Originally Posted by estarzinger
I primarily heard this from johnathan selby - the guy who wrote weatherfax2000 and skyeye. As I said, I have no idea of its validity, but Johnathan is a damn bright and practical guy.
I can tell you why this is. John correctly points out that the satellites shut down beams near the poles, because you have total saturation with a smaller number of beams, and too many causes handover chaos or interference
OTOH, at the equator the satellites are at their maximum spread. In theory - in ideal conditions and if the satellites are all correctly placed - you should have continuous coverage. In reality, inside the tropics there is a potential for occasional coverage holes to open up. Those can be caused by weather interference
, and also slight drift in the orbits of the satellites creating gaps. The usual failure is a handover failure when going from satellite
. I would guess that the best guaranteed way to make a call would be to know when you get to the leading spot beam of a satellite and try to complete the entire call in the 10 minutes or so the satellite is overhead (handing you off from spot beam to spot beam). That's what the prediction software
will give you. As an aside, my friends using the Go for GRIBs in this years Transpac had little/no trouble with connection drops.
That said, most of the connection software
does a great job at picking up where it left off. XGate is a great example. I think that's what PredictWind uses. Their latest app is wonderfully simple to use and set up and IMO is a perfect solution for a non-technical sailor wanting GRIBs.
Evans, I think your point about the cable and connectors is also spot on. Back to the OP, he'd get much more gain ensuring good quality and corrosion

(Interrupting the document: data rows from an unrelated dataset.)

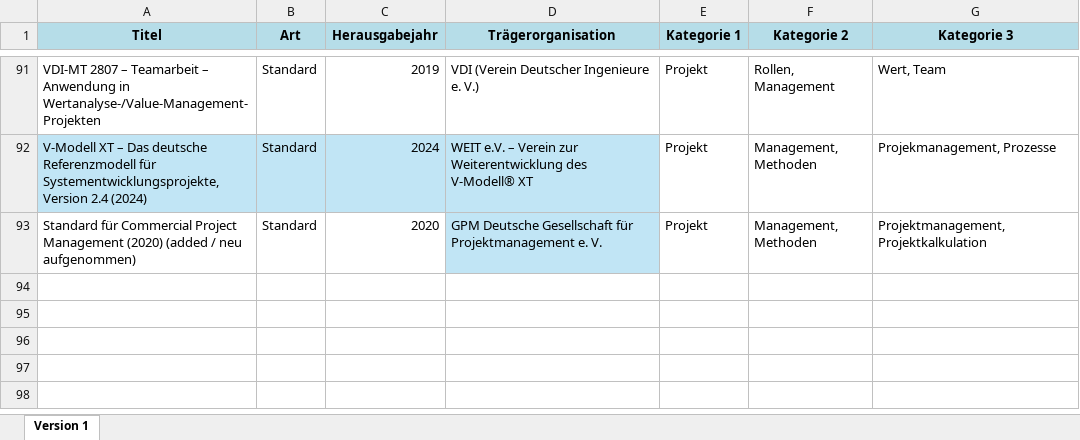
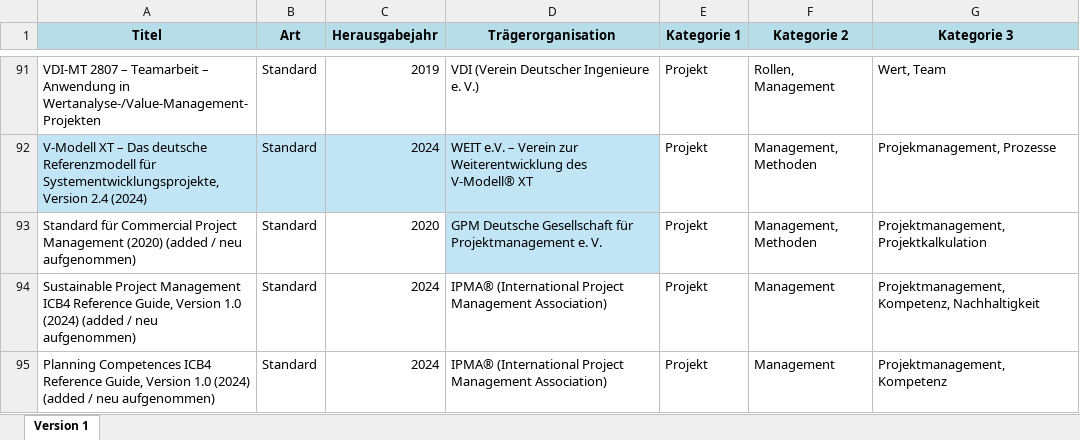
Before and after one commit to Projektmgmt/Normen, an Excel workbook: data/Tabellarische_Darstellung.xlsx, sheet Version 1, drawn as a sheet; only a part is shown, gaps mark what is left out; values as stored, in another font and other column widths than the file's, no borders; table styles not drawn; the diff names each change by its address in the sheet, - before the commit and + after, or states it on an @@ line.

Commit message:
Add files via upload

```diff
--- a/data/Tabellarische_Darstellung.xlsx (sheet Version 1)
+++ b/data/Tabellarische_Darstellung.xlsx (sheet Version 1)
+row 94: Sustainable Project Management ICB4 Reference Guide, Version 1.0 (2024) (added / neu aufgenommen) | Standard | 2024 | IPMA® (International Project Management Association) | Projekt | Management | Projektmanagement, Kompetenz, Nachhaltigkeit
+row 95: Planning Competences ICB4 Reference Guide, Version 1.0 (2024) (added / neu aufgenommen) | Standard | 2024 | IPMA® (International Project Management Association) | Projekt | Management | Projektmanagement, Kompetenz
```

free connectors and cable to an omni external antenna
than I think he would ever gain from a beam antenna